▶ **TASK TO COMPLETE**
Extract the entries in their exact form.

▶ **MATERIAL SHOWN**
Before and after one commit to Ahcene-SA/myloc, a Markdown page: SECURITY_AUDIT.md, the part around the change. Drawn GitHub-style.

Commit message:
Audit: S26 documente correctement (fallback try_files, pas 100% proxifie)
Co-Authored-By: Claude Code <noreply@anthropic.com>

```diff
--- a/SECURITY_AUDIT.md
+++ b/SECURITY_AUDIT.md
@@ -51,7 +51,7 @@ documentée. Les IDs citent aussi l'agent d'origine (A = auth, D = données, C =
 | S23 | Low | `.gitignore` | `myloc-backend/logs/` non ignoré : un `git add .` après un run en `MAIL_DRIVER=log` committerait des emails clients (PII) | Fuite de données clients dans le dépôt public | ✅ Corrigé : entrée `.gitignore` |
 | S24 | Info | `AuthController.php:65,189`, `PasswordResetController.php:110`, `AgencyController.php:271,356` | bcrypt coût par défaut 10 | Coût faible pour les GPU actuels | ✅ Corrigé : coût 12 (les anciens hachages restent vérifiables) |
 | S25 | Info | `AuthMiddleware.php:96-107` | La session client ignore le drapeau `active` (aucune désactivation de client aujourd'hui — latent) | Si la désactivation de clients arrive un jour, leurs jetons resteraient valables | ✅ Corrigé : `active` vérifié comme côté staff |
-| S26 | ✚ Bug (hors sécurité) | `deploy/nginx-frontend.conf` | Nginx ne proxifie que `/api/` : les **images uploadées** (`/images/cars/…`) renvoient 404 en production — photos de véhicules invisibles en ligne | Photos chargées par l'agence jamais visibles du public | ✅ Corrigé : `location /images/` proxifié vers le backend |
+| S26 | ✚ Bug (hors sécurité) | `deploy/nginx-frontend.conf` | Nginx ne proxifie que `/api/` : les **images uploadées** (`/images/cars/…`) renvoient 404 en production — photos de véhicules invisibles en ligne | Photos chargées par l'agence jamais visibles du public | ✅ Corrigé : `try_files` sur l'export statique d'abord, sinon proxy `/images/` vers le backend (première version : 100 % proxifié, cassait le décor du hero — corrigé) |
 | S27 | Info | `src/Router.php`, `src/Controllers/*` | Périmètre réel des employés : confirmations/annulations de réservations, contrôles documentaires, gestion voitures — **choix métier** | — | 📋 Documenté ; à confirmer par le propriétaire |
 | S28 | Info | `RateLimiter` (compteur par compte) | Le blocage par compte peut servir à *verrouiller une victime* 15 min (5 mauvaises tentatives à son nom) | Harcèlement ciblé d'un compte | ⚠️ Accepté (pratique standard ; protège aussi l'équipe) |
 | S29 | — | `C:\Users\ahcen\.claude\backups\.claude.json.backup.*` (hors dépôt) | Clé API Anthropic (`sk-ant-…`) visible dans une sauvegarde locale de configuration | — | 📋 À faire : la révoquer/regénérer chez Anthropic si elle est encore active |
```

▶ **YOUR RESPONSE**
Before and after one commit to Ahcene-SA/myloc, a Markdown page: SECURITY_AUDIT.md, the part around the change. Drawn GitHub-style.

Commit message:
Audit: S26 documente correctement (fallback try_files, pas 100% proxifie)
Co-Authored-By: Claude Code <noreply@anthropic.com>

```diff
--- a/SECURITY_AUDIT.md
+++ b/SECURITY_AUDIT.md
@@ -51,7 +51,7 @@ documentée. Les IDs citent aussi l'agent d'origine (A = auth, D = données, C =
 | S23 | Low | `.gitignore` | `myloc-backend/logs/` non ignoré : un `git add .` après un run en `MAIL_DRIVER=log` committerait des emails clients (PII) | Fuite de données clients dans le dépôt public | ✅ Corrigé : entrée `.gitignore` |
 | S24 | Info | `AuthController.php:65,189`, `PasswordResetController.php:110`, `AgencyController.php:271,356` | bcrypt coût par défaut 10 | Coût faible pour les GPU actuels | ✅ Corrigé : coût 12 (les anciens hachages restent vérifiables) |
 | S25 | Info | `AuthMiddleware.php:96-107` | La session client ignore le drapeau `active` (aucune désactivation de client aujourd'hui — latent) | Si la désactivation de clients arrive un jour, leurs jetons resteraient valables | ✅ Corrigé : `active` vérifié comme côté staff |
-| S26 | ✚ Bug (hors sécurité) | `deploy/nginx-frontend.conf` | Nginx ne proxifie que `/api/` : les **images uploadées** (`/images/cars/…`) renvoient 404 en production — photos de véhicules invisibles en ligne | Photos chargées par l'agence jamais visibles du public | ✅ Corrigé : `location /images/` proxifié vers le backend |
+| S26 | ✚ Bug (hors sécurité) | `deploy/nginx-frontend.conf` | Nginx ne proxifie que `/api/` : les **images uploadées** (`/images/cars/…`) renvoient 404 en production — photos de véhicules invisibles en ligne | Photos chargées par l'agence jamais visibles du public | ✅ Corrigé : `try_files` sur l'export statique d'abord, sinon proxy `/images/` vers le backend (première version : 100 % proxifié, cassait le décor du hero — corrigé) |
 | S27 | Info | `src/Router.php`, `src/Controllers/*` | Périmètre réel des employés : confirmations/annulations de réservations, contrôles documentaires, gestion voitures — **choix métier** | — | 📋 Documenté ; à confirmer par le propriétaire |
 | S28 | Info | `RateLimiter` (compteur par compte) | Le blocage par compte peut servir à *verrouiller une victime* 15 min (5 mauvaises tentatives à son nom) | Harcèlement ciblé d'un compte | ⚠️ Accepté (pratique standard ; protège aussi l'équipe) |
 | S29 | — | `C:\Users\ahcen\.claude\backups\.claude.json.backup.*` (hors dépôt) | Clé API Anthropic (`sk-ant-…`) visible dans une sauvegarde locale de configuration | — | 📋 À faire : la révoquer/regénérer chez Anthropic si elle est encore active |
```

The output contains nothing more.